Asking yourself the question in the third-person

The specific technique I introduced to the participants was one that I use for myself occasionally, that I learnt through the Headspace guided meditation app. After following the breath for a few minutes and allowing the mind to calm down, you simply ask yourself a question. That's it! Well, not quite. You should ask yourself the question in the third-person, not the first-person. This way you create some emotional space between the part of yourself that is asking the question and the part that wants to respond. So, after allowing everyone in the circle to settle into the silence, I "dropped" the question they should ask themselves into their meditation.

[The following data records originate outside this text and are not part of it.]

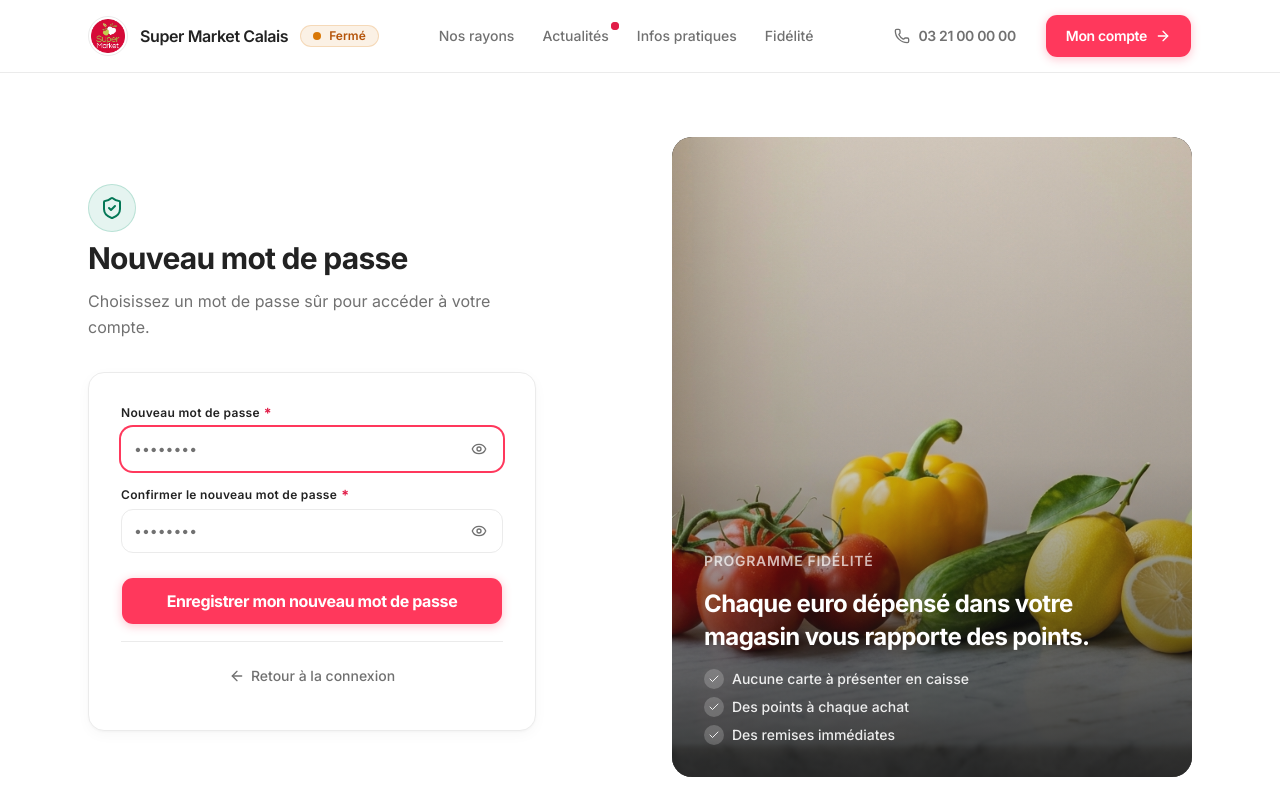
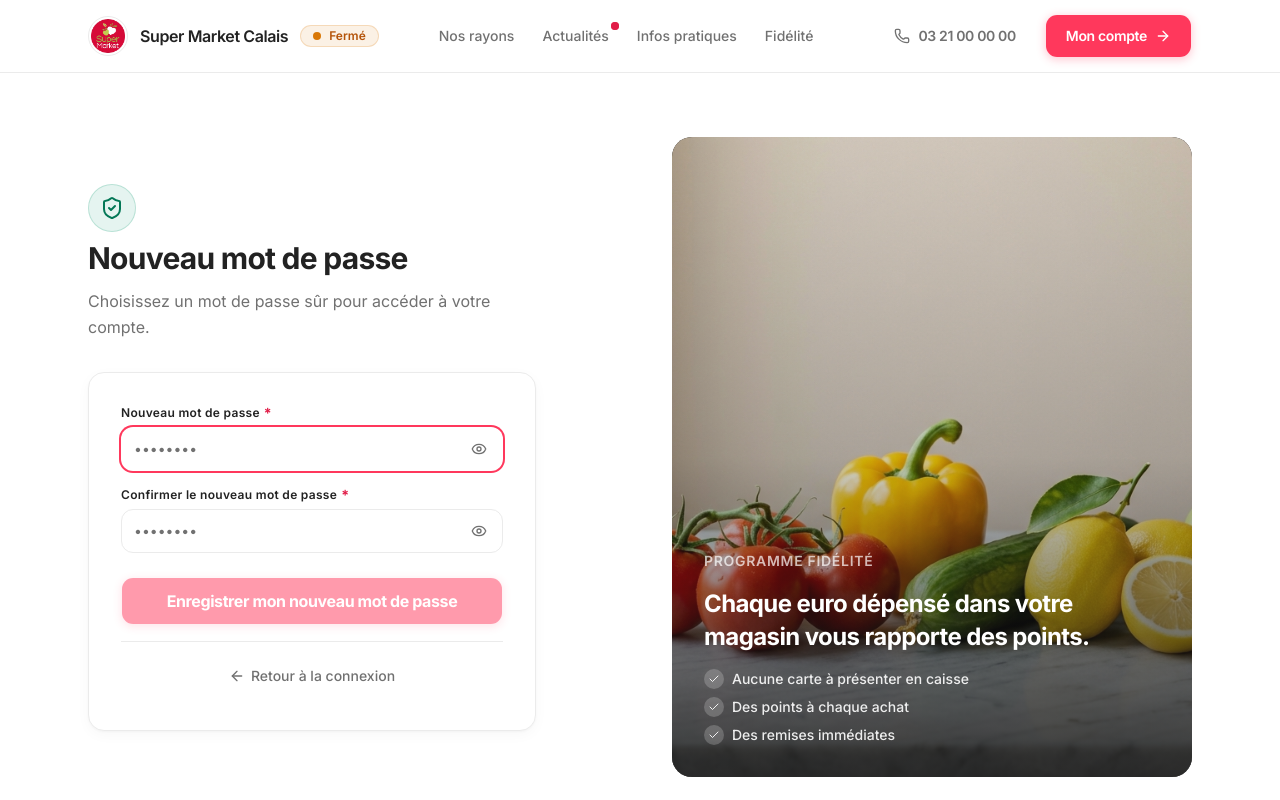
Before and after one commit to BayechouAbdelhadi/super-market, a Next.js app: page /reset-password in a window 1280 px wide. Built offline with nearby package versions, Linux system fonts and the light colour scheme; no server answers.

Commit message:
feat: enhance ResetPasswordForm with form status handling and password validation

```diff
--- a/components/auth/ResetPasswordForm.tsx
+++ b/components/auth/ResetPasswordForm.tsx
@@ -1,6 +1,7 @@
 'use client'
 
 import { useState } from 'react'
+import { useFormStatus } from 'react-dom'
 import Link from 'next/link'
 import { Eye, EyeOff, ArrowLeft } from 'lucide-react'
 import { resetPassword } from '@/app/(site)/reset-password/actions'
@@ -8,6 +9,7 @@ import { Input } from '@/components/ui/input'
 import { Alert } from '@/components/ui/alert'
 import { Button } from '@/components/ui/button'
 import { PasswordCriteriaChecklist } from '@/components/auth/PasswordCriteriaChecklist'
+import { evaluatePasswordCriteria } from '@/lib/auth/password-rules'
 
 interface ResetPasswordFormProps {
   email: string
@@ -24,16 +26,12 @@ export function ResetPasswordForm({
   const [confirmPassword, setConfirmPassword] = useState('')
   const [showPassword, setShowPassword] = useState(false)
   const [showConfirmPassword, setShowConfirmPassword] = useState(false)
-  const [isSubmitting, setIsSubmitting] = useState(false)
+
+  const passwordsMatch = confirmPassword.length > 0 && password === confirmPassword
+  const canSubmit = evaluatePasswordCriteria(password).isComplete && passwordsMatch
 
   return (
-    <form
-      action={(formData) => {
-        setIsSubmitting(true)
-        resetPassword(formData)
-      }}
-      className="space-y-4"
-    >
+    <form action={resetPassword} className="space-y-4">
       <input type="hidden" name="email" value={email} />
       <input type="hidden" name="token" value={token} />
 
@@ -90,19 +88,15 @@ export function ResetPasswordForm({
         }
       />
 
+      {confirmPassword.length > 0 && !passwordsMatch && (
+        <p className="text-xs text-danger-text">Les mots de passe ne correspondent pas.</p>
+      )}
+
       {errorMessage && (
         <Alert variant="danger">{errorMessage}</Alert>
       )}
 
-      <Button
-        type="submit"
-        variant="primary"
-        size="lg"
-        loading={isSubmitting}
-        className="w-full font-bold mt-2"
-      >
-        {isSubmitting ? 'Enregistrement...' : 'Enregistrer mon nouveau mot de passe'}
-      </Button>
+      <SubmitButton disabled={!canSubmit} />
 
       <div className="pt-3 text-center border-t border-[var(--color-border)]">
         <Link
@@ -116,3 +110,22 @@ export function ResetPasswordForm({
     </form>
   )
 }
+
+// useFormStatus clears `pending` once the action settles, including when it
+// redirects back to this same page with an error (no remount happens then).
+function SubmitButton({ disabled }: { disabled: boolean }) {
+  const { pending } = useFormStatus()
+
+  return (
+    <Button
+      type="submit"
+      variant="primary"
+      size="lg"
+      loading={pending}
+      disabled={disabled || pending}
+      className="w-full font-bold mt-2"
+    >
+      {pending ? 'Enregistrement...' : 'Enregistrer mon nouveau mot de passe'}
+    </Button>
+  )
+}
```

After asking the questions of themselves, allowing their internal response to bubble to the surface, and sitting with the response, I invited everyone to share what they thought, felt, and reflected. We did two meditations of about 10 minutes each times. Below are the questions I asked the participants:

Meditation 1:

- Who are you?

- Who do you want to become?

Meditation 2:

- What is responsibility?

- What is your cultural responsibility?

- What responsibility are you ignoring?

What I learned

The two sessions seemed to really hit a chord with participants and the discussion that came out of the meditations was calm, insightful, and very considerate. Whilst it was a good exercise, it was also an extremely vulnerable space and I'm incredibly grateful for all the participant who opened up to the group about often very personal reflections on their lives, culture, and family, and their amazing support of one another.

I personally learnt that there is so much going on inside each person that there is a wellspring waiting to be unleashed, given a safe and supportive environment. In particular, I saw how deeply people grappled with these questions within themselves and how much understanding people extended towards one another, despite extremely diverse and diverging responses.

I would highly recommend other people who are facilitating yarning circles to begin their session with a brief meditation to calm the often nervous energy that precedes yarning circles. And, for those who might find it useful, I definitely recommend integrating meditation techniques, such the question-answer style meditation I used at KYS, throughout a yarning circle to give people time to deeply engage with the discussion topic within themselves before interacting about the topic with other people. I found this experience very humbling, thought-provoking, and educational because of the insight and honesty of the participants, and I would love the opportunity to do more meditation-X-yarning circles in the future.

Connecting with country through meditation

I often wonder if "connecting to country" is essentially a form of mindfulness, except that instead of focusing on the "self" we are focusing on the land and our relationship to it. In fact, inspired by Uncle Jamie Marloo Thomas in his creation of Wayapa, I think that creating a new types "meditation" techniques based on Aboriginal cultural practices could be an amazing way to explore how we can practice culture in our day to day lives in ways that help young mob with their mental health, spirituality, and silence, even when we are not able to physically connect to country in the sense of leaving the city.

For example, many techniques of meditation incorporate visualisations, perhaps if these visualisations are based on nature and our connection to it, then would that help people feel and embody connection to country even from their apartment in the city? And because meditation can be secularised it can also be taught and understood without invoking the supernatural or metaphysical assumptions of other spiritual systems, such as Buddhism.

As such, it's a wonderful opportunity to explore new ways to practice culture even when we're caught in the rat race of modern Australian life.

Levi McKenzie Kirkbright is the 2019 YACVic Young Thinker in Residence, with sponsorship from Koorie Youth Council.